This is dangerous advice that can expose Iranian users to government surveillance of their email and other private data. Iran has a long history of Internet surveillance, including deep packet inspection of Internet traffic. Bloggers and activists face the possibility of intimidation, arrest, and torture. Now that the Iranian government as put up these barriers to safe, secure, private communication, it is more important than ever that Iranian Internet users take steps to protect themselves from government surveillance.
These steps include using proxies, VPS, or Tor to circumvent government censorship. Tor reports that the majority of Tor users in Iran are still able to use the service to access websites that are blocked within Iran, but they are working on solutions assuming that the government will eventually expand their censorship program to block all HTTPS connections outside of the country.
Hamza Kashgari is under threat. The blogger and journalist fled to Malaysia from Saudi Arabia on February 8 after tweets he wrote about the Prophet Mohammed provoked clerics to demand he be tried for apostasy and members of the public to call for his murder. After arriving in Malaysia on his way to a third country, however, he was arrested by security officials at Kuala Lumpur airport, according to a report from Human Rights Watch. Kashgari is currently under threat of extradition to Saudi Arabia. The Guardian has reported Malaysian sources as stating that the request for extradition came from Interpol, a charge that Interpol denies.
Kashgari was a columnist for Jeddah-based daily Al Bilad until last week when, following public outrage over the tweets, Saudi Minister of Culture and Information Abdul Aziz Khoja gave orders that Kashgari "not write in any Saudi paper or magazine." Ironically, Khoja also tweeted the order. Although Kashgari retracted his statements, deleted his Twitter account, and apologized for the comments, threats to his life continued unabated, with his home address posted online and a monetary reward offered to his killers.
As a member of the United Nations Human Rights Council, the Malaysian government has committed to upholding the highest standards of human rights. Extraditing Mr. Kashgari to Saudi Arabia will undoubtedly result in his death and is therefore constitutes a serious violation of Malaysia’s commitments to the international community. Though Kashgari's ideas may offend some of his fellow citizens, they are protected speech under Article 19 of the Universal Declaration of Human Rights.

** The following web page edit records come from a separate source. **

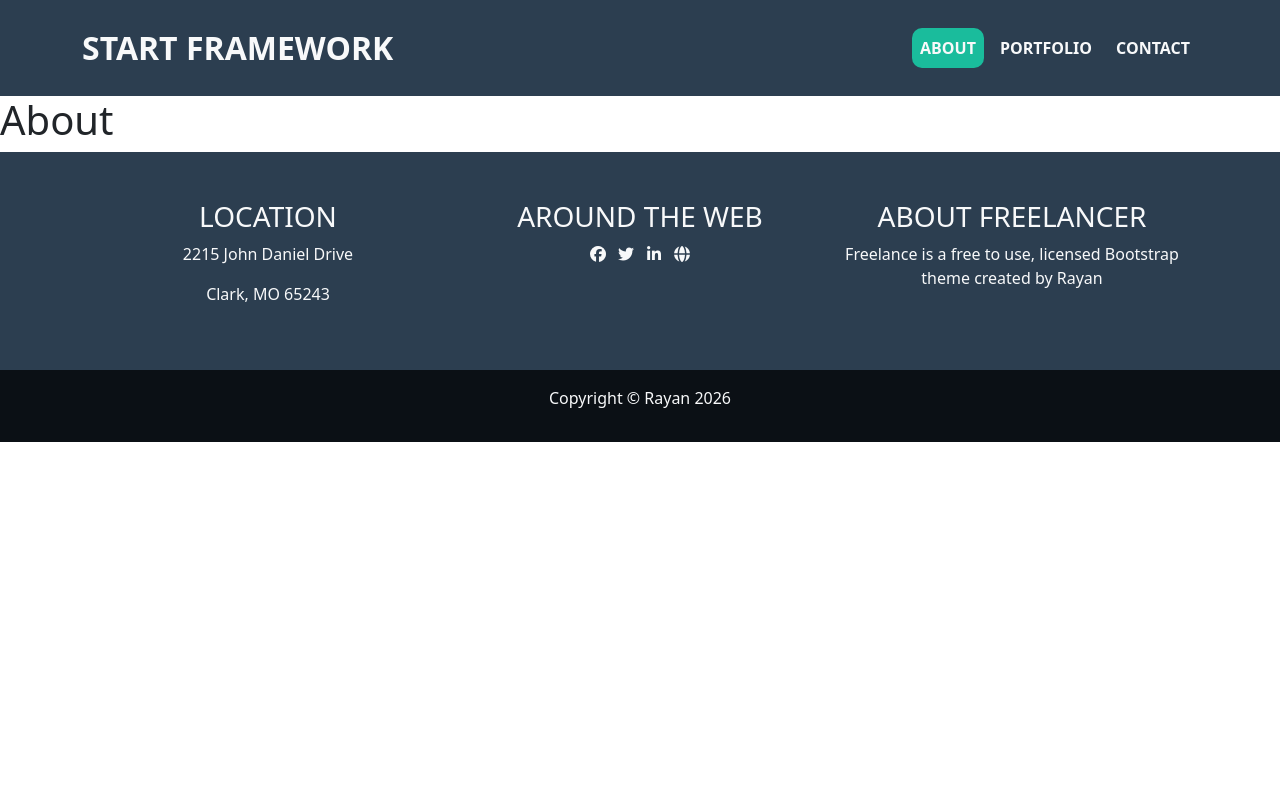
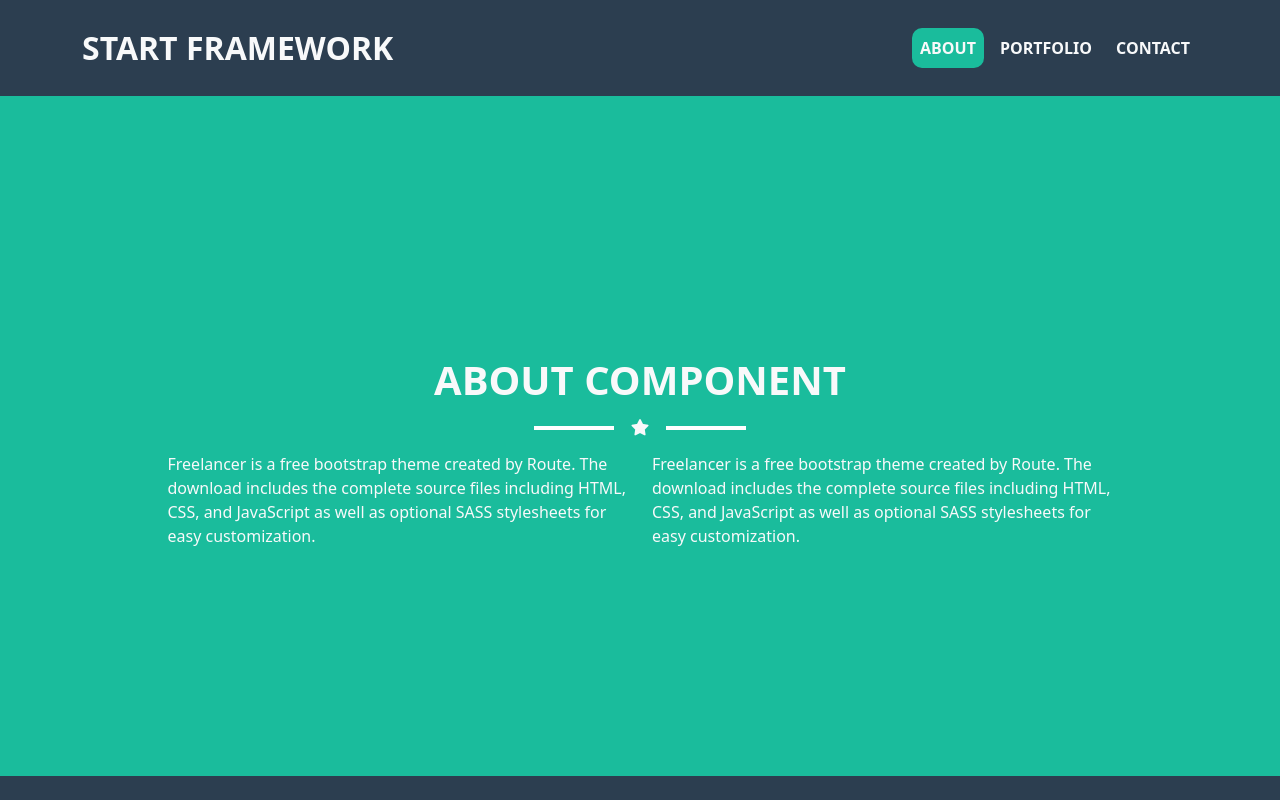
Before and after one commit to rayanelhawagry/ReactJS-Project, a React (Vite) app: page /about in a window 1280 px wide. Shown: the top 800 px of the page. Built offline with nearby package versions, Linux system fonts and the light colour scheme.

Commit message:
build and style About component

```diff
--- a/src/Components/About/About.jsx
+++ b/src/Components/About/About.jsx
@@ -1,9 +1,27 @@
 import React from 'react'
+import '../About/About.modules.css'
 
 export default function About() {
     return (
         <>
-            <h1>About</h1>
+            <div className="about d-flex justify-content-center align-items-center">
+                <div className="content d-flex flex-column justify-content-center align-items-center">
+                    <div className="title">
+                        <h2 className='text-uppercase text-light fw-bolder mt-5 mb-3'>about component</h2>
+                        <div className="starLine d-flex justify-content-center align-items-center mb-3">
+                            <div className="line me-3"></div>
+                            <i className='fa-solid fa-star text-light'></i>
+                            <div className="line ms-3"></div>
+                        </div>
+                    </div>
+                    <div className="details">
+                        <div className="container d-md-flex justify-content-between">
+                            <p className='text-light pe-4'>Freelancer is a free bootstrap theme created by Route. The download includes the complete source files including HTML, CSS, and JavaScript as well as optional SASS stylesheets for easy customization.</p>
+                            <p className='text-light'>Freelancer is a free bootstrap theme created by Route. The download includes the complete source files including HTML, CSS, and JavaScript as well as optional SASS stylesheets for easy customization.</p>
+                        </div>
+                    </div>
+                </div>
+            </div>
         </>
     )
 }
--- a/src/Components/About/About.modules.css
+++ b/src/Components/About/About.modules.css
@@ -0,0 +1,8 @@
+.about {
+    height: 85dvh;
+    background-color: #1ABC9C;
+}
+
+.details .container {
+    width: 85%;
+}
--- a/src/Components/Home/Home.modules.css
+++ b/src/Components/Home/Home.modules.css
@@ -8,7 +8,7 @@
 }
 
 .content h2 {
-    font-size: 2.5rem;
+    font-size: 40px;
 }
 
 .line {
```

EFF urges the government of Malaysia to release Hamza Kashgari immediately and ensure that his extradition to Saudi Arabia is prevented.
EFF is pleased to announce that our legal director and general counsel, Cindy Cohn, will be honored as a champion of the First Amendment by the Society of Professional Journalists, Northern California Chapter.
Cindy is one of a dozen recipients of this year’s James Madison Award honoring local journalists, organizations, and others who fight for access to government information and promote the public’s right to know. SPJ singled out Cindy’s litigation and oversight of First Amendment and open government cases, like the NSA spying on Americans’ communications.
Cindy and the other award winners will be honored March 15 at the City Club of San Francisco. Congratulations Cindy!